they were planning the return trip.
required them to look for a southern passage over the Sierras.
They camped at White River until Green Horn Pass opened. At
Coyote Holes they noted barrels of water and grain left by other
travelers for return trips.
arrived in Lone Pine in the Owens Valley May 10, 1882. “This is
where we are going to stay,” Marguerite announced. The family
rented the property known as the McCall Ranch and it became
their home. Another child, Lloyd, was born that same year. This
was during a period of conflicts between Indians and Mexicans.
Jessie and Max would pass by a dead Indian or Mexican along the
way to school. The ranch remained their home until 1884, when
they moved into what was known as the Castro House in Lone Pine.

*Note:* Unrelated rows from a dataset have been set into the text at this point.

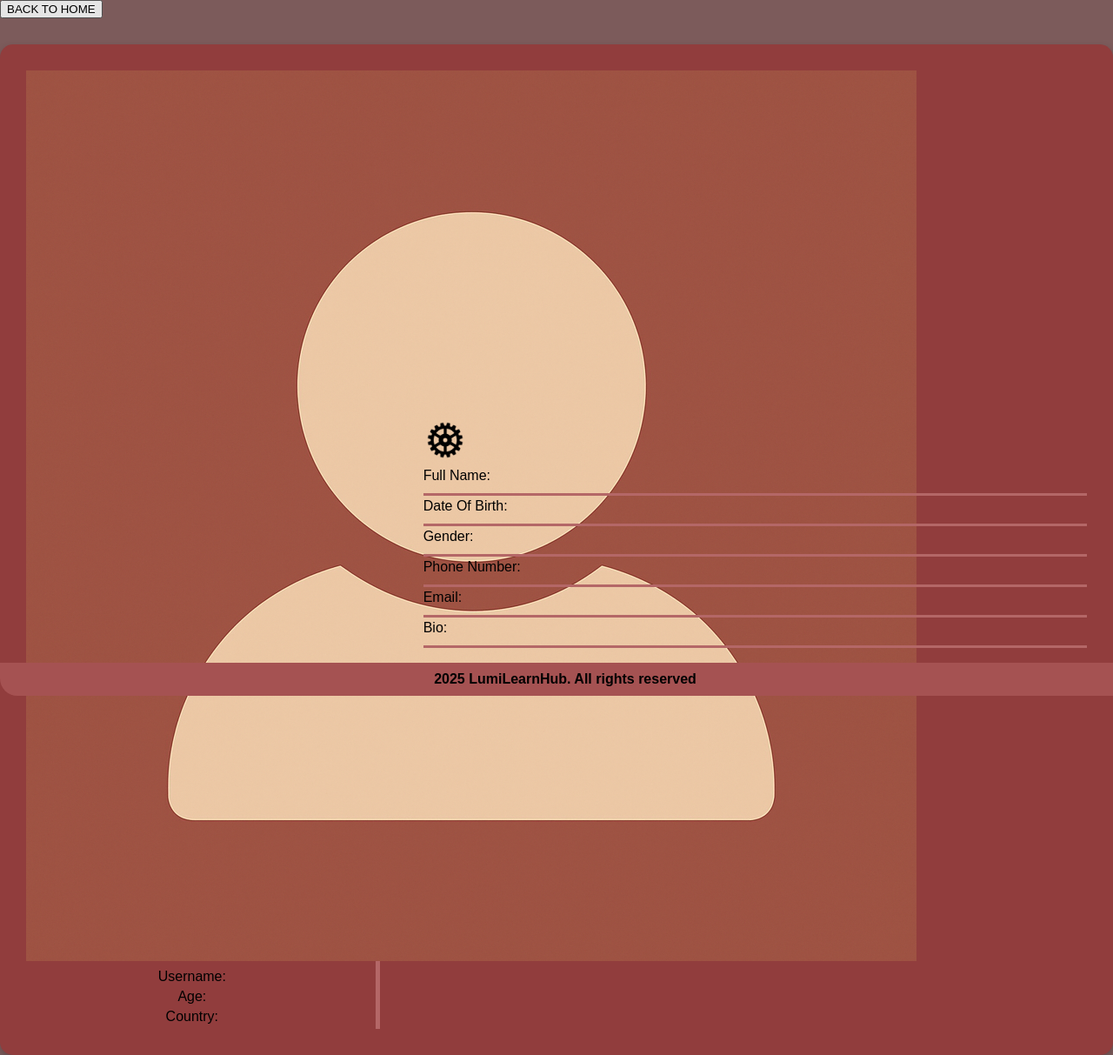
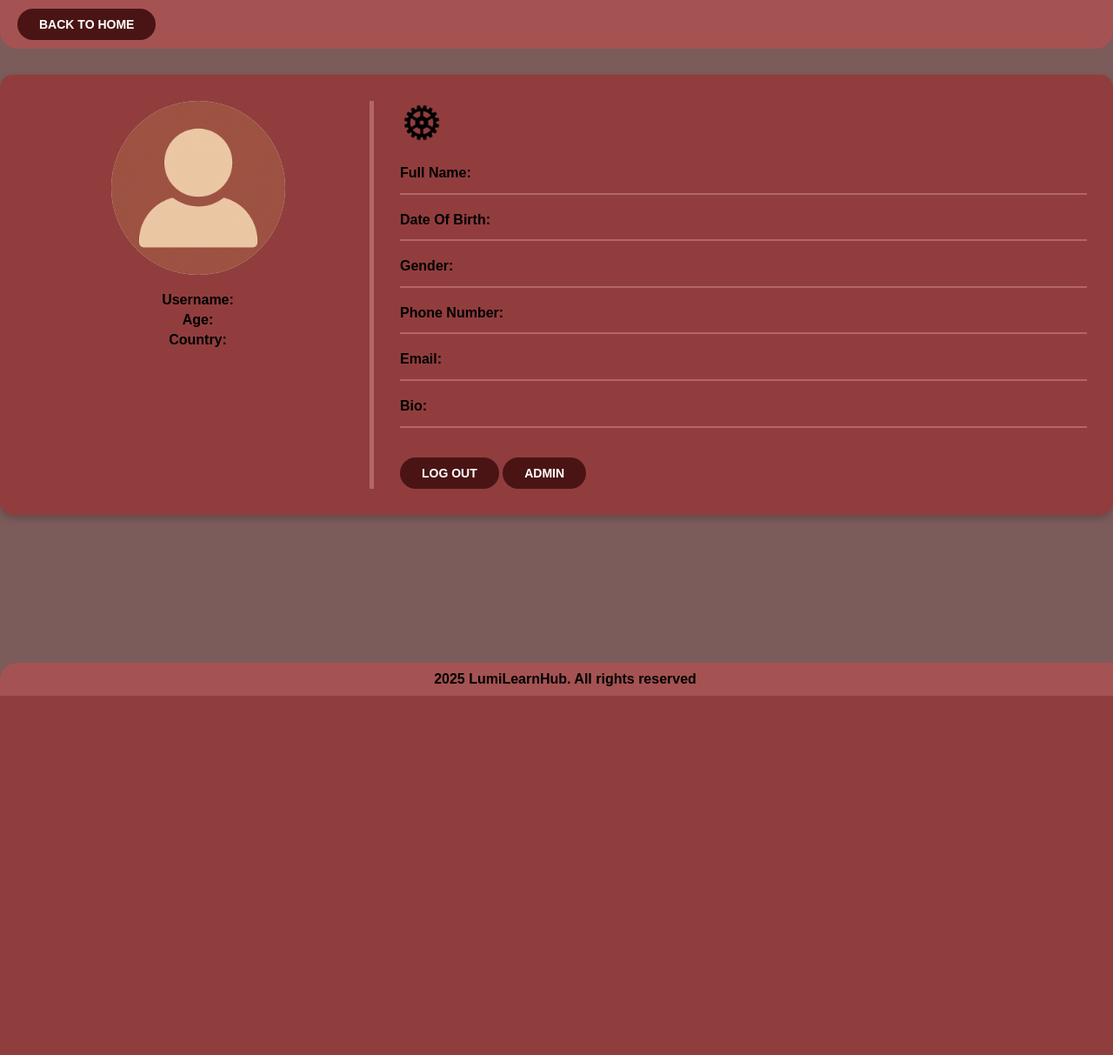
Before and after one commit to SyahmiDhabit/ProjectLumiLearnHub, a PHP site: page /profile2.html in a window 1280 px wide. Shown: the whole page at 87% size. After the commit the page ends 800 px from the top, so only its background shows below. Run offline with PHP 8.4, Linux system fonts and the light colour scheme.

Commit message:
updated for profile form

```diff
--- a/profile.css
+++ b/profile.css
@@ -1,4 +1,9 @@
-/* Base */
+.up-bar{
+    background-color: #a55252;
+    padding: 10px 20px;
+    border-radius: 0 0 20px 20px;
+}
+
 body {
   font-family: Arial, sans-serif;
   background-color: #7c5b5b;
@@ -6,20 +11,7 @@ body {
   padding: 0;
 }
 
-
-/* Top Bar */
-.bar {
-  display: flex;
-  justify-content: space-between;
-  align-items: center;
-  background-color: #a55252;
-  padding: 10px 20px;
-  border-radius: 0 0 20px 20px;
-}
-
-
-
-.back-btn {
+.btn-back{
     background-color: #4a1414;
     color: white;
     border: none;
@@ -28,106 +20,85 @@ body {
     cursor: pointer;
     font-weight: bold;
     font-size: 14px;
-  display: flex;
-  align-items: center;
-  gap: 8px;
-  transition: background-color 0.3s ease;
 }
 
-.back-btn:hover {
+.btn-back:hover {
   background-color: #6b1e1e;
+  font-size: small;
+  font-weight: bold;
 }
 
-/* Profile Card */
 .profile-card {
   display: flex;
   background-color: #913d3d;
   border-radius: 15px;
   padding: 30px;
   box-shadow: 0 4px 10px rgba(0, 0, 0, 0.2);
-  gap: 30px;
+  gap: 30px; /* Bagi jarak dengan right section*/
   margin-top: 30px;
+  font-weight: bold;
 }
 
 /* Left Section */
 .left-section {
   flex: 1;
-  min-width: 280px;
   text-align: center;
-  border-right: 5px solid #b46767;
-  padding-right: 20px;
+  border-right: 5px solid #b46767; /* tambah garis ditengah tu utk pisahkan*/
+}
+.left-section p {
+  font-size: 16px;
+  margin: 5px 0;
 }
 
-.profile-image {
+.profile-img {
   width: 200px;
   height: 200px;
   background-color: #d9d9d9;
   border-radius: 50%;
   margin: 0 auto 20px;
-  position: relative;
-  overflow: hidden;
+  overflow: hidden; /* hide segi empat */
 }
 
-.profile-image img {
+.profile-img img {
   width: 100%;
   height: 100%;
   object-fit: cover;
 }
 
-.left-section p {
-  font-size: 16px;
-  margin: 5px 0;
-}
-
-/* Right Section */
 .right-section {
   flex: 2;
-  padding-left: 20px;
-  display: flex;
-  flex-direction: column;
   justify-content: center;
-  gap: 12px;
-  position: relative;
+  gap: 15px; /* jarak antara setiap info */
 }
 
 .right-section p {
   font-size: 16px;
-  margin: 0;
-  padding-bottom: 8px;
-  border-bottom: 3px solid #b46767;
-  line-height: 1.5;
+  line-height: 1.6;
+  color: black;
+  padding-bottom: 10px;
+  border-bottom: 2px solid #b46767;
 }
 
-.gear-icon {
-  position:relative;
-  top: -10px;
-  left: -10px;
-  font-size: 24px;
-}
 
-/* Button Group */
-.button-group {
-  margin-top: 15px;
-  display: flex;
-  gap: 15px;
-}
-
-.logout-btn,
-.admin-btn {
+.btn-logout,
+.btn-admin{
     background-color: #4a1414;
     color: white;
     border: none;
     padding: 10px 25px;
-  border-radius: 15px;
+    border-radius: 20px;
+    cursor: pointer;
     font-weight: bold;
-  cursor: pointer;
-  transition: background-color 0.3s ease;
+    font-size: 14px;
 }
 
-.logout-btn:hover,
-.admin-btn:hover {
+.btn-logout:hover,
+.btn-admin:hover {
   background-color: #6b1e1e;
+  font-size: small;
+  font-weight: bold;
 }
+
 
 footer {
   background-color: #a55252;
@@ -135,10 +106,9 @@ footer {
   text-align: center;
   padding: 10px;
   font-weight: bold;
-  border-radius: 0 0 20px 20px;
+  border-radius: 20px 20px 0 0 ;
   margin-top: 30px;
   width: 100vw;            /* Make footer span full width of the viewport */
   position: fixed;         /* Stick it to the bottom */
   bottom: 0;
-  left: 0;
 }
--- a/profile1.html
+++ b/profile1.html
@@ -4,7 +4,7 @@
     <meta charset="UTF-8">
     <meta name="viewport" content="width=device-width, initial-scale=1.0">
     <title>Document</title>
-    <link rel="stylesheet" href="profile2.css" type="text/css">
+    <link rel="stylesheet" href="profile.css" type="text/css">
 </head>
 <body>
     <div class="up-bar">
```
Lines whose indentation alone changed are shown as unchanged.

on his freighting skills once again, hauling from Mojave to
Bishop. On return trips he carried wheat and ore south from the
mines. He also burned charcoal in the kilns near Cartago and
hauled it to Owens Lake to be shipped to the smelter at Swansea.
He also hauled equipment to Saline Valley.
the eldest daughter, married Finley MacIver. They homesteaded a
ranch east of the river near the Reward Mine. Finley MacIver
became the superintendent for the Carson Company which built the
East Side Canal to irrigate ranches. Dry land became lush fields
of alfalfa and blooming orchards thanks to that irrigation. The
company attracted a colony of Quakers that settled around Owenyo.
They had no experience with irrigation or desert living.
sold out to the City of Los Angeles in 1905, cutting water
supplies for neighboring Skinner and MacIver ranches. In 1908,
the Skinners sold their ranch to the City of Los Angeles, and
purchased the old Lubkin place in Lone Pine. Sons, Lloyd, Bill,
and Bill’s family shared a ten acre block there. Bill eventually
owned the place until he also sold to the City of Los Angeles
around 1932. A portion of the property was given to Max Skinner
and was owned by his widow after he died. Joseph Skinner died in
Lone Pine in 1922, Marguerite moved to Eugene, Oregon, with son
Bill and his family, and lived there until 1933. Both Joseph
and Marguerite are buried in the Independence cemetery.
children all did well for themselves, but it was Max Skinner who
took up freighting like his father. He hauled freight from
Darwin and Owens Valley to Mojave. In Mojave he met a Harvey
girl by the name of Harriet Wilbert, and married her. He owned
the Skinner Store in Lone pine where La Florista is. Max had
hopes of going to West Point, and passed the examination.
Unfortunately as he rode from Lone Pine to Mojave by mule
infection set in his ear, which disqualified him for
appointment, so he took work on the Los Angeles Aqueduct. He
owned his general merchandise store for many years, then sold it
to become an insurance agent and justice of peace.
So I leave our
readers with these tidbits for now and the promise of more tales
from Max Skinner himself, next month.
Thanks to Paul
Skinner, for sending us on the research trail after our chance
visit up at Cerro Gordo and thanks to Paul for sending us a
picture of this treasure from his own family files.
Gordo Mine Timberman's Report (early 20th
(Courtesy Paul Skinner Collection)
The Album Times & Tales of Inyo-Mono, Vol. V No.4.
Chalfant Press, Inc.
A Skinner Family Record by
Frances V. McIver & Pat Boyer
Conversation with Paul Skinner at Cerro
Gordo (January, 2014)
David Rumsey Historical Map Collection